> **HOW TO COMPLETE THIS TASK**:
Filtering the records below, copy only those lines that include the word "children".

> **DATA TO EXAMINE**:
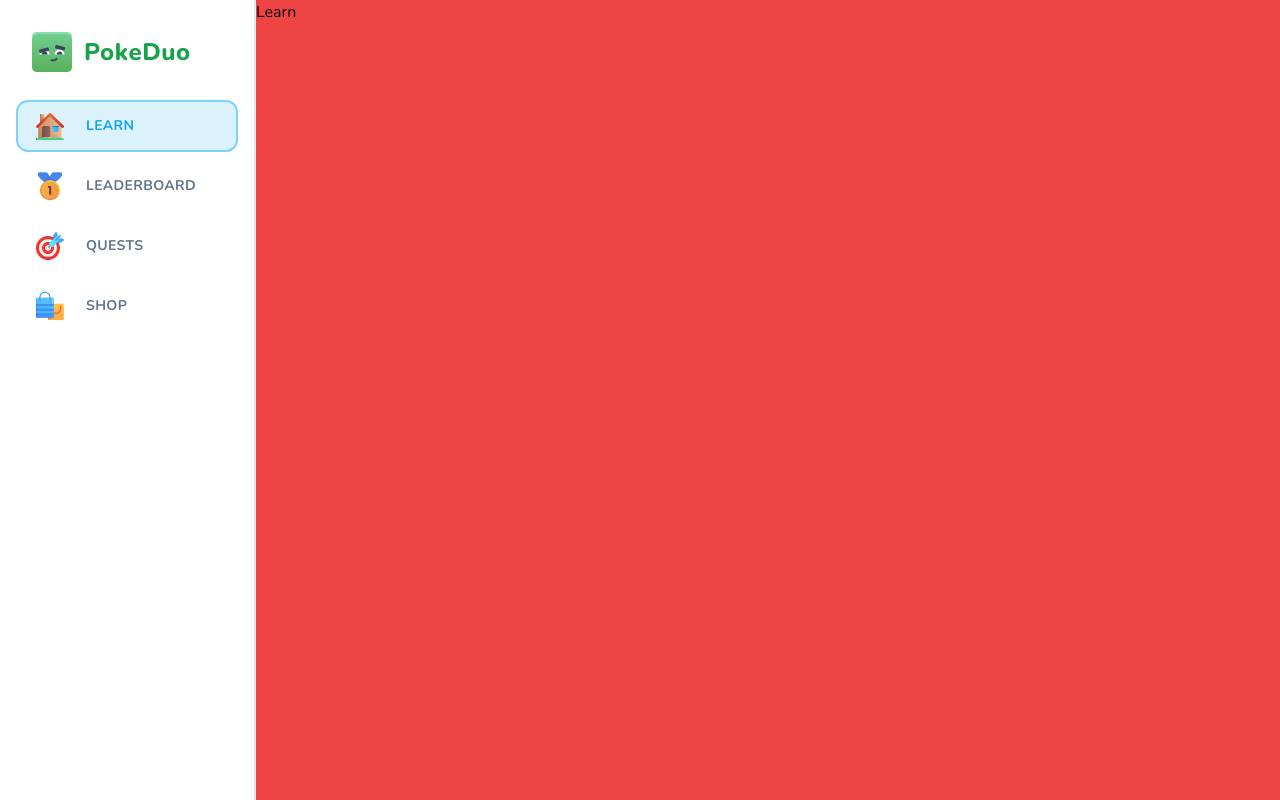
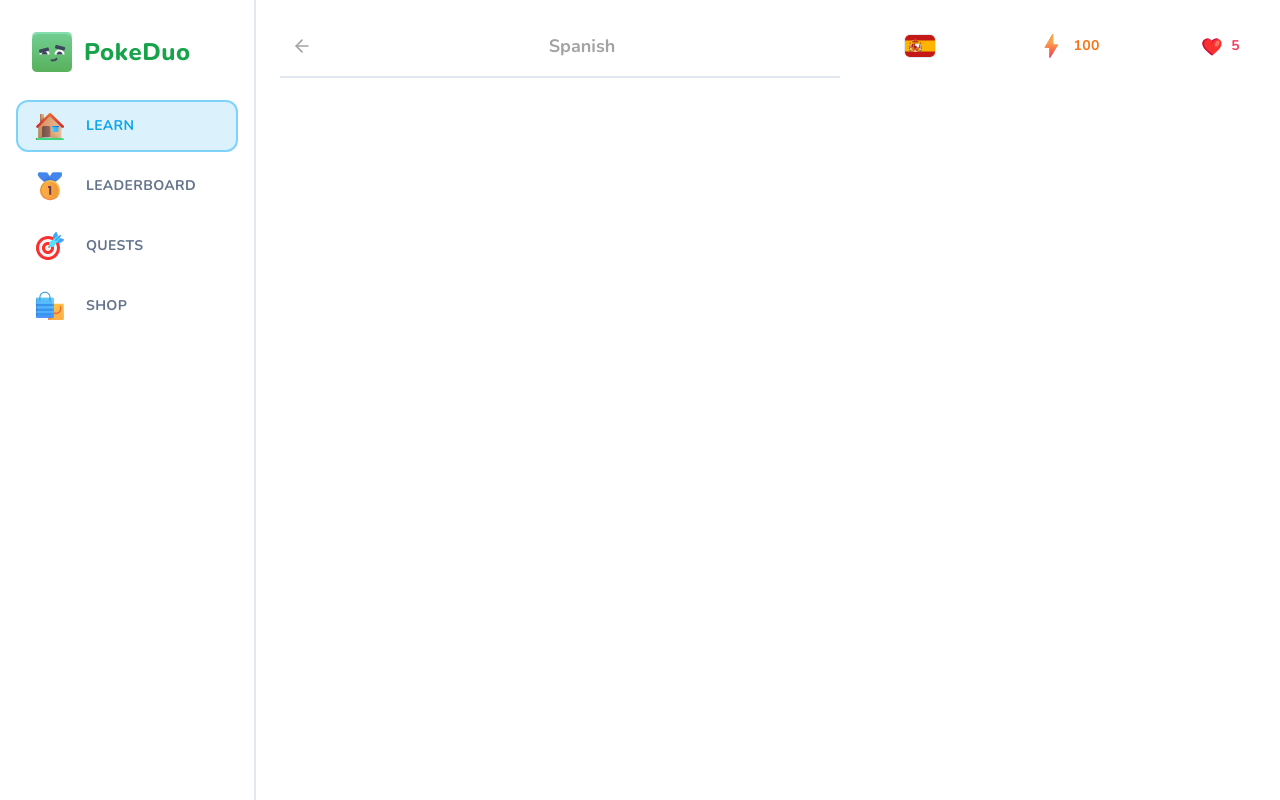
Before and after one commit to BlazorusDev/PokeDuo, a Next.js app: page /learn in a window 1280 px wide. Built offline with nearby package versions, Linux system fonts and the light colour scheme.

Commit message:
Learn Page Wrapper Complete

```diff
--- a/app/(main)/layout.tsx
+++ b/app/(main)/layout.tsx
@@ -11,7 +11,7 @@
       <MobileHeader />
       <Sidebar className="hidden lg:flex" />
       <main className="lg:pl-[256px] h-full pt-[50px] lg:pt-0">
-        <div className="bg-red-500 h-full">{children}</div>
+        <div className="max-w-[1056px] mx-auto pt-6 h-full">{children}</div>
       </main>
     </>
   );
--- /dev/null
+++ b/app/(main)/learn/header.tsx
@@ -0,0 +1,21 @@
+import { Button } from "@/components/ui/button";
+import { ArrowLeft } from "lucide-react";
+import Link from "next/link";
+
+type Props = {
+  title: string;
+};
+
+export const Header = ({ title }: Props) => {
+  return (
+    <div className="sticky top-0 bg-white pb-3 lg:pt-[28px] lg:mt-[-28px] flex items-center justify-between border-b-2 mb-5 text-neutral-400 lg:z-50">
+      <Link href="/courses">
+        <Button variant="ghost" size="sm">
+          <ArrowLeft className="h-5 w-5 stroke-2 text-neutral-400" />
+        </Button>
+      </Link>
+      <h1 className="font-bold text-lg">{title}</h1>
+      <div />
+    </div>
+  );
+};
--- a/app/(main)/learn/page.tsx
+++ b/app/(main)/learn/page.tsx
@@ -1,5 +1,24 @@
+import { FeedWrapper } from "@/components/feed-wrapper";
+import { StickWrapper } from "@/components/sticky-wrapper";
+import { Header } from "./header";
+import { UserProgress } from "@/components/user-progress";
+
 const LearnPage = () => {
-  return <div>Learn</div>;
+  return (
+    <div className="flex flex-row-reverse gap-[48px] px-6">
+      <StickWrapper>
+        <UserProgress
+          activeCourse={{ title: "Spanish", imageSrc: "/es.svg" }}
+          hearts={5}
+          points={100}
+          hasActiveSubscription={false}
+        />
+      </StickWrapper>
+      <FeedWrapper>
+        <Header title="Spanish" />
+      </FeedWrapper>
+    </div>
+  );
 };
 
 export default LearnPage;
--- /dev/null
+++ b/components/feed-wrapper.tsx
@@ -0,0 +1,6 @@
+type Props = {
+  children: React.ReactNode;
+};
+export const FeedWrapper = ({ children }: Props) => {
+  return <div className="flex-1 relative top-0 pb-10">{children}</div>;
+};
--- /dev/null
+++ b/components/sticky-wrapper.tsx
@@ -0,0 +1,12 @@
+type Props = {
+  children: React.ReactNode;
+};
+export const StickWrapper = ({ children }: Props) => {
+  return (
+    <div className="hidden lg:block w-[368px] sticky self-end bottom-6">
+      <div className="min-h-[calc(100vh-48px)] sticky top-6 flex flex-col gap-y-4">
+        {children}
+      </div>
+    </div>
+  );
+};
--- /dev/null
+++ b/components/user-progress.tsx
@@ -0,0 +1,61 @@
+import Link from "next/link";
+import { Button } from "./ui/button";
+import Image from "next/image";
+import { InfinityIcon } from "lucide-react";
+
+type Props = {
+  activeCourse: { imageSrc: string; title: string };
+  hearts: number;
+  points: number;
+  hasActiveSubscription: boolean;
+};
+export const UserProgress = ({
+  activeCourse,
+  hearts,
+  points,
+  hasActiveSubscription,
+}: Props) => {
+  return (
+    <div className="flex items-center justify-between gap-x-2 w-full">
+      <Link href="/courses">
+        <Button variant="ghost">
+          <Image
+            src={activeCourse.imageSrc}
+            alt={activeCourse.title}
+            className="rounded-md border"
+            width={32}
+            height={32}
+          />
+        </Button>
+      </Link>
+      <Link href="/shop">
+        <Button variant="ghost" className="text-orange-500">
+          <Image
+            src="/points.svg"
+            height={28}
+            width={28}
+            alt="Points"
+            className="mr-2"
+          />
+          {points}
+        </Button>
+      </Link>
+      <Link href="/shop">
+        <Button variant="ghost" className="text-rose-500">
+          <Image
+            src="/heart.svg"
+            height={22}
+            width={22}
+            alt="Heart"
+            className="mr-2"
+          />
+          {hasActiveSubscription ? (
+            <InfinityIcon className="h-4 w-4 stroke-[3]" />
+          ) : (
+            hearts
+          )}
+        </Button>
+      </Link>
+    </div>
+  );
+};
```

---

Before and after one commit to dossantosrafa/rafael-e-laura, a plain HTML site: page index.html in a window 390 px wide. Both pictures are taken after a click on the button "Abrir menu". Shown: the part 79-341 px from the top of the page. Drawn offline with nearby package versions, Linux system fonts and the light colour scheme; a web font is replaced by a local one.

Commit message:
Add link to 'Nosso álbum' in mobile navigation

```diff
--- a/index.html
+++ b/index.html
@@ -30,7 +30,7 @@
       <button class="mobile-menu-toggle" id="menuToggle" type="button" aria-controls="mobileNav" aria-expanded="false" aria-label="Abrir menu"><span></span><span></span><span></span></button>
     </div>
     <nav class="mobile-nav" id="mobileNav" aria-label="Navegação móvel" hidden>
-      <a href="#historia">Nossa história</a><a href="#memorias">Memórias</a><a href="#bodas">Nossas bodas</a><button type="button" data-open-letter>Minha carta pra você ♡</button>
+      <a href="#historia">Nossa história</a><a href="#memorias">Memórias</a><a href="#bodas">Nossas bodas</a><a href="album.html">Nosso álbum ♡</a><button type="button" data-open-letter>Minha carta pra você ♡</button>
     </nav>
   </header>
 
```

> **REPLY**:
-        <div className="bg-red-500 h-full">{children}</div>
+        <div className="max-w-[1056px] mx-auto pt-6 h-full">{children}</div>
+  children: React.ReactNode;
+export const FeedWrapper = ({ children }: Props) => {
+  return <div className="flex-1 relative top-0 pb-10">{children}</div>;
+  children: React.ReactNode;
+export const StickWrapper = ({ children }: Props) => {
+        {children}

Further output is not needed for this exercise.